Indicators that may be relevant to long-term high-technology export potential show that China is the highest ranked among the six large developing economies examined.
- China is the highest ranked high-technology exporter of the six large developing economies (the other economies are India, Russia, Mexico, Brazil, and Indonesia) according to its composite score in 2007. China was ranked fourth a decade ago, then moved to second in 1999 and first in 2002, overtaking India, the previous leader.
- Russia is ranked third of the larger developing economies in 2007, although this ranking has fluctuated over the last decade. Mexico, ranked fourth, improved its position compared with past cycles. Brazil, ranked fifth, continued a decade-long decline in its ranking.
S&E Publications in Peer-Reviewed Journals
U.S. S&E publications in peer-reviewed journals with at least one author from private industry declined in both absolute and relative terms between 1988 and 2005 (a period during which intensified, global competition emerged), and the share of such publications appearing in basic research journals has also declined during this period.
- Industry’s share of overall U.S. S&E article output declined from just below 9% to about 6% between 1988 and 2005.
- After peaking at 26% in 1995, the percentage of S&E articles with an industrial author published in basic research journals declined to 22% by 2005.
Global Trends in Patenting
The United States continues to be the leading source of newly patented inventions compared with the EU and Asia. Asia’s patenting activity is growing rapidly, however, especially in Japan, South Korea, and Taiwan.
- Inventors residing in the United States accounted for 53% of U.S. patent applications in 2005. Asia, the second-ranked source of U.S. patent applications, more than doubled its share from 13% two decades ago to 29% in 2005, led by growth from Japan, South Korea, and Taiwan. U.S. patent applications from China and India are also growing, although from a low level.
- U.S. inventors are also the leading source of economically valuable patents known as triadic patents. (Triadic patents include only those inventions for which patent protection is sought in all three major world markets: the United States, Europe, and Japan.)
- In 2005, the U.S. share of triadic patents was estimated at 37%, followed by the EU (30%) and Asia (28%). Asia’s share of these more important, economically valuable patents has been flat, unlike its rising share of U.S. patent applications.
- U.S. inventors are the leading source of U.S. patents granted in two key technology areas: (1) information and communications technology (ICT) and (2) biotechnology.

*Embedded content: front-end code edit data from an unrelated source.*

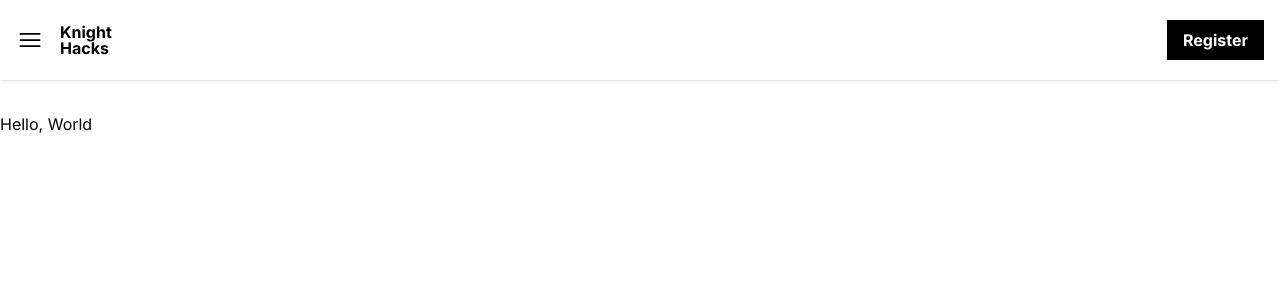
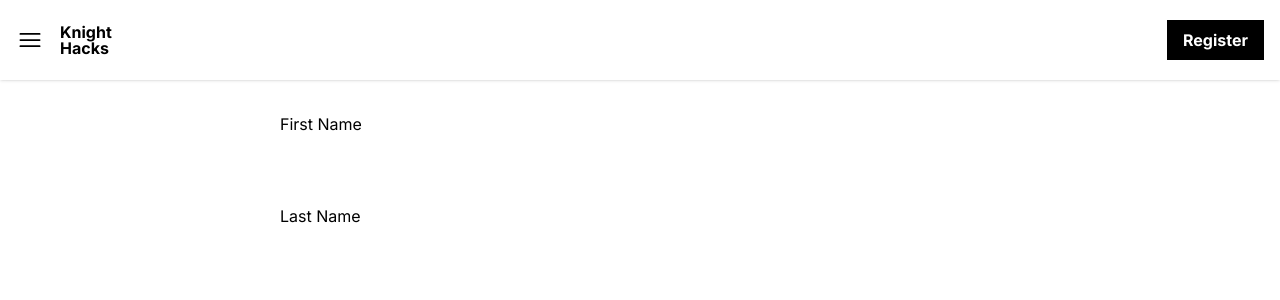
Before and after one commit to KnightHacks/hackathon-site-2023, a Next.js app: page /register in a window 1280 px wide. Shown: the top 300 px of the page. Built offline with nearby package versions, Linux system fonts and the light colour scheme.

Commit message:
Add packages and add custom inputs

```diff
--- a/package.json
+++ b/package.json
@@ -22,8 +22,10 @@
     "prettier-plugin-tailwindcss": "^0.2.7",
     "react": "18.2.0",
     "react-dom": "18.2.0",
+    "react-hook-form": "^7.43.9",
     "tailwindcss": "3.3.1",
-    "typescript": "5.0.4"
+    "typescript": "5.0.4",
+    "zod": "^3.21.4"
   },
   "devDependencies": {
     "@faker-js/faker": "^7.6.0"
--- /dev/null
+++ b/src/components/Inputs.tsx
@@ -0,0 +1,31 @@
+export function Input({ label }: { label: string }) {
+  return (
+    <div className="mb-4 flex flex-col">
+      <label className="mb-1" htmlFor={label}>
+        {label}
+      </label>
+      <input className="px-4 py-3" id={label} type="text" />
+    </div>
+  );
+}
+
+export function Select({
+  label,
+  options,
+}: {
+  label: string;
+  options: string[];
+}) {
+  return (
+    <div>
+      <label htmlFor={label}>{label}</label>
+      <select id={label}>
+        {options.map((option) => (
+          <option key={option} value={option}>
+            {option}
+          </option>
+        ))}
+      </select>
+    </div>
+  );
+}
--- a/src/components/Layout.tsx
+++ b/src/components/Layout.tsx
@@ -7,7 +7,7 @@ export default function Layout({ children }: { children: React.ReactNode }) {
   return (
     <div className={`${inter.className}`}>
       <Navbar />
-      {children}
+      <main className="mx-auto w-full max-w-screen-md px-6">{children}</main>
     </div>
   );
 }
--- a/src/pages/index.tsx
+++ b/src/pages/index.tsx
@@ -5,15 +5,13 @@ import { useState } from "react";
 
 export default function Home() {
   return (
-    <main className="px-6">
-      <div className="mx-auto my-28 w-full max-w-screen-md border px-8">
+    <div className="mx-auto my-28 border px-8">
       <MainSection />
       <AboutSection />
       <FAQSection />
       <ScheduleSection />
       <SponsorsSection />
     </div>
-    </main>
   );
 }
 
@@ -141,7 +139,6 @@ function ScheduleSection() {
     "border border-black px-6 py-2 font-bold text-black";
 
   // TODO: Render out particular schedule based on the selected day
-
   return (
     <section className="mb-10">
       <Header>Schedule</Header>
--- a/src/pages/register.tsx
+++ b/src/pages/register.tsx
@@ -1,5 +1,14 @@
 /* TODO: Implement registration page */
 
+import { Input } from "@/components/Inputs";
+
 export default function Registration() {
-  return <div className="mt-28">Hello, World</div>;
+  return (
+    <div className="mt-28">
+      <form>
+        <Input label="First Name" />
+        <Input label="Last Name" />
+      </form>
+    </div>
+  );
 }
--- a/tailwind.config.js
+++ b/tailwind.config.js
@@ -1,18 +1,10 @@
 /** @type {import('tailwindcss').Config} */
 module.exports = {
   content: [
-    './src/pages/**/*.{js,ts,jsx,tsx}',
-    './src/components/**/*.{js,ts,jsx,tsx}',
-    './src/app/**/*.{js,ts,jsx,tsx}',
+    "./src/pages/**/*.{js,ts,jsx,tsx}",
+    "./src/components/**/*.{js,ts,jsx,tsx}",
+    "./src/app/**/*.{js,ts,jsx,tsx}",
   ],
-  theme: {
-    extend: {
-      backgroundImage: {
-        'gradient-radial': 'radial-gradient(var(--tw-gradient-stops))',
-        'gradient-conic':
-          'conic-gradient(from 180deg at 50% 50%, var(--tw-gradient-stops))',
-      },
-    },
-  },
+  theme: {},
   plugins: [],
-}
+};
```
Also changed, not shown: 1 other file (tests, documents, lock files or other folders). Lines whose indentation alone changed are shown as unchanged.
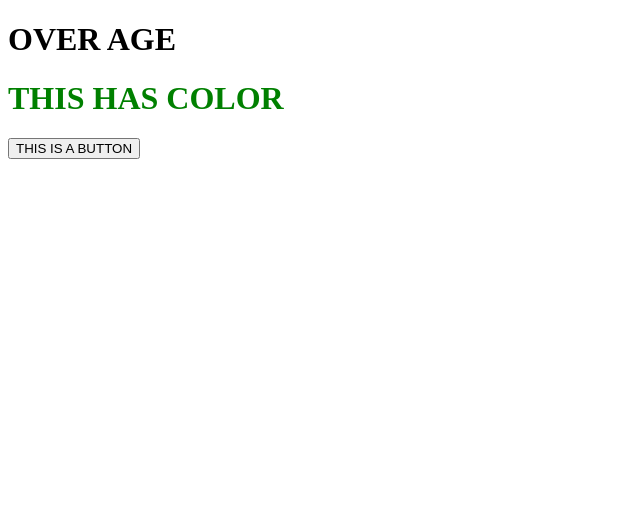
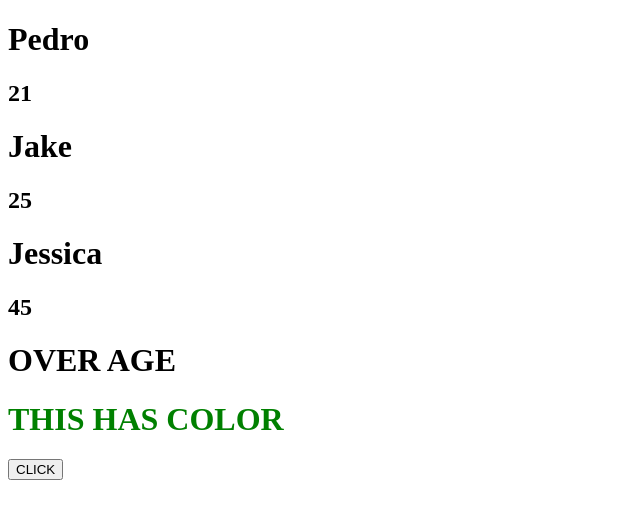
Before and after one commit to daisyyedda/ReactJS-Episode1, a React (Create React App) app: page / in a window 1280 px wide. Shown: the top 518 px of the page, without its empty margins (0-640 px from the left). Built offline with nearby package versions, Linux system fonts and the light colour scheme.

Commit message:
created a seperate file to store components

```diff
--- a/src/App.js
+++ b/src/App.js
@@ -1,28 +1,26 @@
 import styles from './App.module.css';
+import {User} from './User'
 
 // JSX (function that returns HTML tags)
 function App() {
   const age = 19;
   const isGreen = true;
+  const users = [
+    { name: "Pedro", age: 21 },
+    { name: "Jake", age: 25 },
+    { name: "Jessica", age: 45 }
+  ];
 
   return (
     // using ternary operators
     // && followed by codes to execute should the condition be true
     <div className="App">
+      {users.map((user, key) => {
+        return <User name={user.name} age={user.age}/>;
+      })}
       {age >= 18 ? <h1>OVER AGE</h1> : <h1>UNDER AGE</h1>}
       <h1 style={{ color: isGreen ? "green" : "red" }}> THIS HAS COLOR </h1>
-      {isGreen && <button> THIS IS A BUTTON </button>}
-    </div>
-  );
-}
-
-// component (must start with capital letters)
-const Job = (props) => { // props (the argument we passes into the document)
-  return (
-    <div>
-        <h1> {props.salary} </h1>
-        <h2> {props.position} </h2>
-        <h2> {props.company} </h2>
+      {isGreen && <button> CLICK </button>}
     </div>
   );
 }
--- /dev/null
+++ b/src/User.js
@@ -0,0 +1,10 @@
+// component (must start with capital letters)
+// usually diff files for diff components
+export const User = (props) => { // props (the argument we passes into the document)
+  return (
+    <div>
+        <h1> {props.name} </h1>
+        <h2> {props.age} </h2>
+    </div>
+  );
+}
```
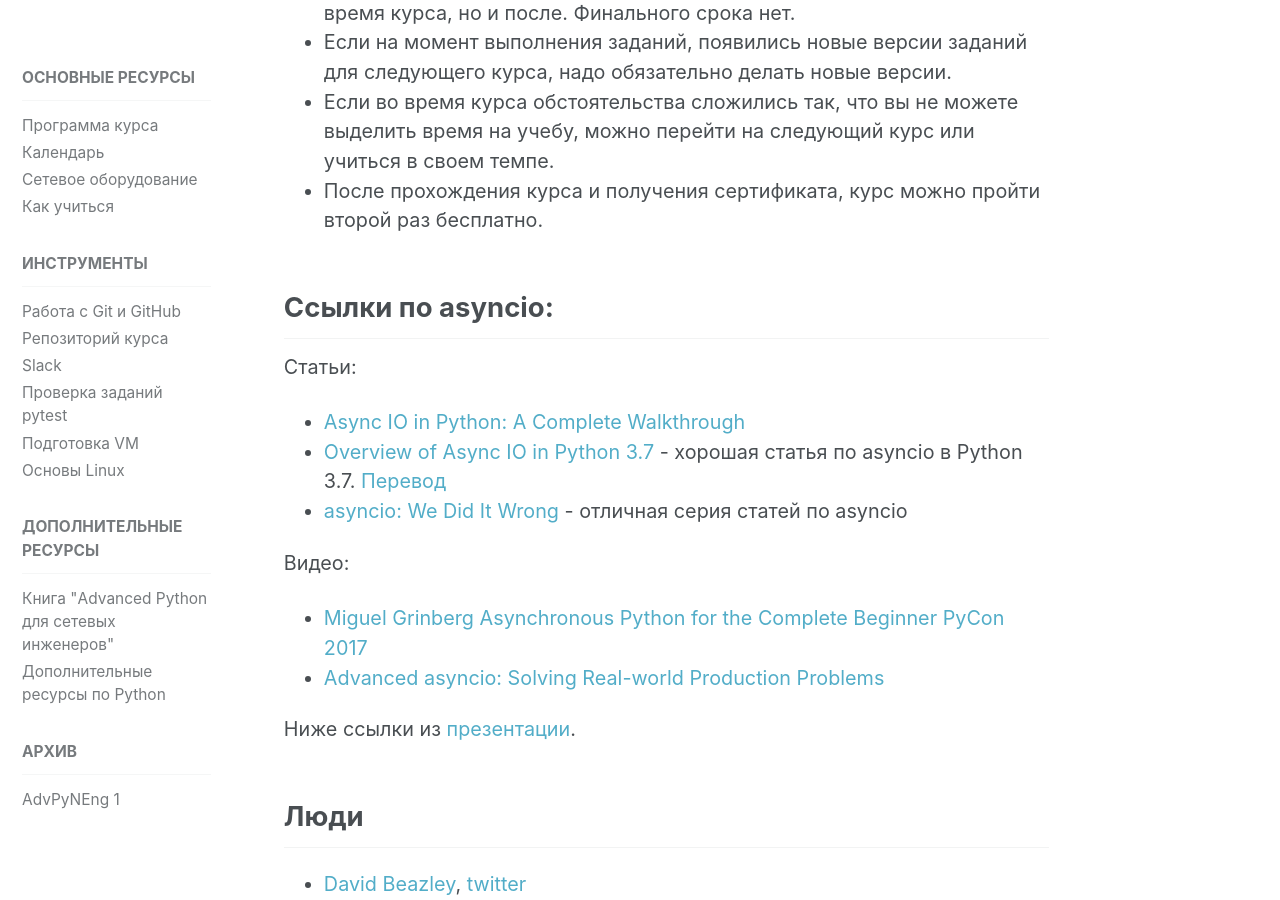
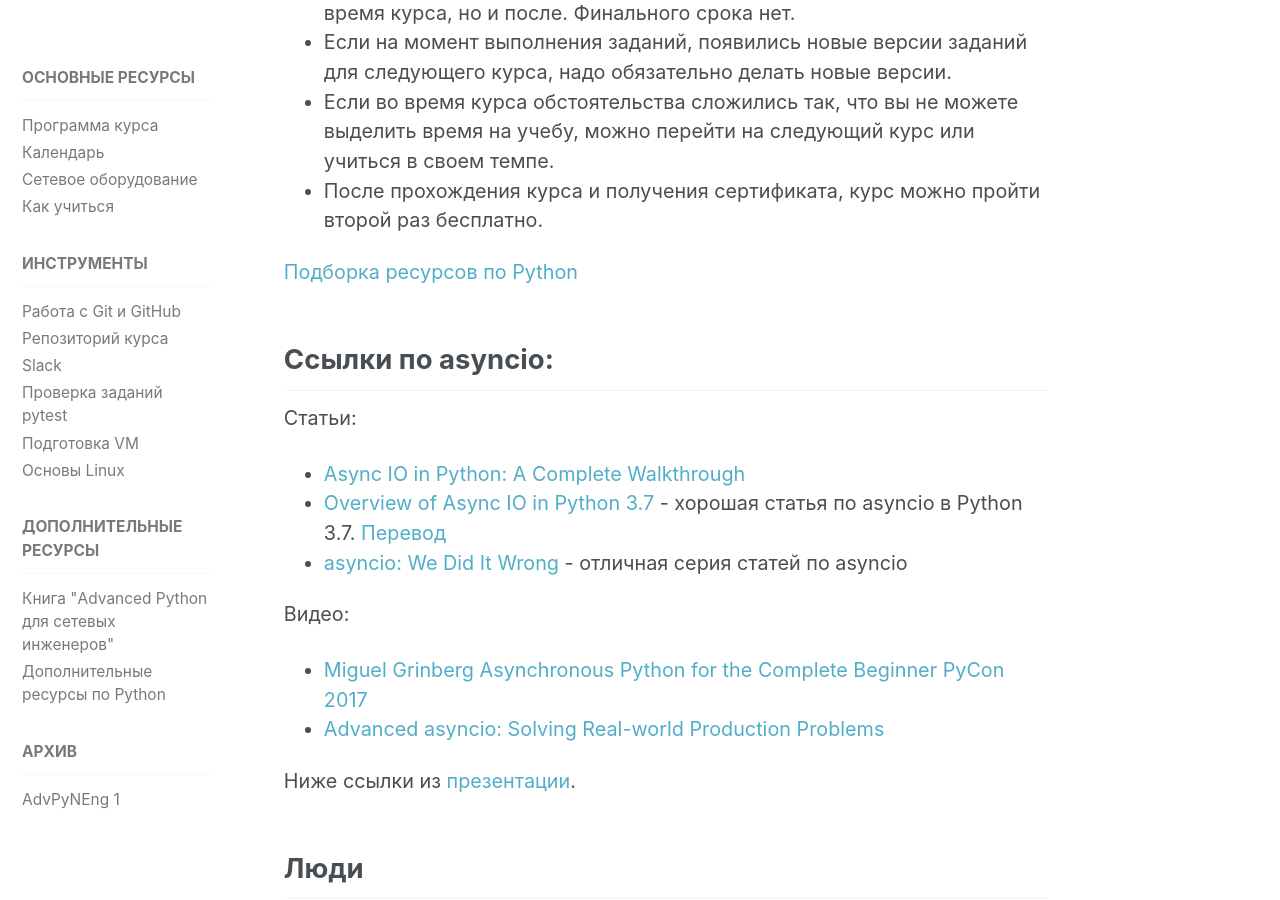
Before and after one commit to advpyneng/advpyneng.github.io, a Jekyll site: the page built from _posts/advpyneng2/2020-12-05-lecture-23.md, in a window 1280 px wide and 900 px high, scrolled down 320 px. Built offline with Jekyll 4.4.1, drawn with Linux system fonts in a browser that asks for light colours; comment, search, counter and statistics services are not loaded.

Commit message:
lecture 23

```diff
--- a/_posts/advpyneng2/2020-12-05-lecture-23.md
+++ b/_posts/advpyneng2/2020-12-05-lecture-23.md
@@ -16,6 +16,7 @@ toc: true
 * Если во время курса обстоятельства сложились так, что вы не можете выделить время на учебу, можно перейти на следующий курс или учиться в своем темпе.
 * После прохождения курса и получения сертификата, курс можно пройти второй раз бесплатно.
 
+[Подборка ресурсов по Python](https://natenka.github.io/pyneng-resources/)
 
 ## Ссылки по asyncio:
 
```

Asia is ranked second as a source of U.S. patent grants in ICT and third in biotechnology, and the EU is ranked third as a source in ICT and second in biotechnology.
U.S. High-Technology Small Businesses
High-technology small businesses are a key sector for developing, adopting, and diffusing new technologies in the U.S. economy. Two types of financing, angel and venture capital, are critical for the formation and growth of high-technology small businesses.
- High-technology small businesses employed 5 million workers in 2004, one-third of the total high-technology labor force. Service industries account for two-thirds of these workers, and manufacturing employs most of the remainder (31%).
- Angel investment plays an important role in the formation of high-technology companies. Angel investors financed 51,000 firms with $26 billion in 2006, an 11% increase compared with 2005. The top three technology areas receiving angel investment in 2006 were healthcare and medical devices, biotechnology, and computer software.
- Venture capital plays a key role in financing young high-technology firms that are expanding. Venture capitalists financed nearly 3,000 firms with $26 billion in 2006, 14% higher than 2005. Technology areas that received the largest share of venture capital investment were computer software (20%), biotechnology (18%), and communications (16%).